-- Directions --
Report each line of the material below where the word "automatically" can be found.

-- Input data --
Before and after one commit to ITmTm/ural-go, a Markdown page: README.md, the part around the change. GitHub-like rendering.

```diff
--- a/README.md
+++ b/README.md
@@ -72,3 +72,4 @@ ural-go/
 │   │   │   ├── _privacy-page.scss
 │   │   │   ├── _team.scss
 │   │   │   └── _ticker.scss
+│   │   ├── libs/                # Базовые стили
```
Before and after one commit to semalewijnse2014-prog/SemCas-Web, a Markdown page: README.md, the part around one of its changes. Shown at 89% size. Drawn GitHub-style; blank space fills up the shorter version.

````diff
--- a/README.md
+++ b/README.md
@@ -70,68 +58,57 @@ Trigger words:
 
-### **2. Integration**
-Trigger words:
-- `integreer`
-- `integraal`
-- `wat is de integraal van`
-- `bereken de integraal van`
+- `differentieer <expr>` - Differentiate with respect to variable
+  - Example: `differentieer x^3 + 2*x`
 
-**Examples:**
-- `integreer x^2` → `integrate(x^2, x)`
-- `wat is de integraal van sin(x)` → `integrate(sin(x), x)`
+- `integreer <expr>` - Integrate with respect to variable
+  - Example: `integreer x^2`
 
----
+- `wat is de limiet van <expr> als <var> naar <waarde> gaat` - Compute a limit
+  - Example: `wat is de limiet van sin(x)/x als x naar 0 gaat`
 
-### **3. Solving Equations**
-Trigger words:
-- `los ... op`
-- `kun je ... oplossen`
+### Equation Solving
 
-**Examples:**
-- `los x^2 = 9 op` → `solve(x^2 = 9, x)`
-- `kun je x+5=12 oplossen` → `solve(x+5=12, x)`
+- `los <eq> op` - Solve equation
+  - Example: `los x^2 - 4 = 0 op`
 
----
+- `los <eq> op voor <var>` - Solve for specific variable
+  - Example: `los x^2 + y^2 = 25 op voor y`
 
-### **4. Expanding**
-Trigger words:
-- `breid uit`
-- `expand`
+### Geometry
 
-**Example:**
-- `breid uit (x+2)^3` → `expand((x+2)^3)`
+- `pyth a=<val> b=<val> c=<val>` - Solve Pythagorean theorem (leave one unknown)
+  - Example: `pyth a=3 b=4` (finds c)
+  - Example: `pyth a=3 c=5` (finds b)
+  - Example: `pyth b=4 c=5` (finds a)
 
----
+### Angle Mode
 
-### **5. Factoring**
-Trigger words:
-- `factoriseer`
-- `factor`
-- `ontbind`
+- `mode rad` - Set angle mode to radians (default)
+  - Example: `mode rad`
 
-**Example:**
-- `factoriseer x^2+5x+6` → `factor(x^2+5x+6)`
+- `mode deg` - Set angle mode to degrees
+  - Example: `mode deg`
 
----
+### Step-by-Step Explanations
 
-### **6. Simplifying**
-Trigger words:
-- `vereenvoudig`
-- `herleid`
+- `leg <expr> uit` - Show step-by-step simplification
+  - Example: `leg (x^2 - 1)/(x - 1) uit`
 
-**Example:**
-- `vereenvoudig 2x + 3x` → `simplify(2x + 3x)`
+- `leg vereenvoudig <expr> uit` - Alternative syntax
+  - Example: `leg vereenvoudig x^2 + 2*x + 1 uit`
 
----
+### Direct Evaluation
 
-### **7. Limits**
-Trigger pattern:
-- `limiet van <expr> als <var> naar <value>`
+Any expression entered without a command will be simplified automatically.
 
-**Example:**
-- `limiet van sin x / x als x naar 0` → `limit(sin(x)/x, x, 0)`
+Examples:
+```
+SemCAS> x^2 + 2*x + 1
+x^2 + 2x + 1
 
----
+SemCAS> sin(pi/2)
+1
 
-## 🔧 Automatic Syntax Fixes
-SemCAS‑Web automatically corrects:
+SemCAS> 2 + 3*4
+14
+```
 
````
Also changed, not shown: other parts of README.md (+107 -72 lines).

-- Completed task --
+Any expression entered without a command will be simplified automatically.
-SemCAS‑Web automatically corrects:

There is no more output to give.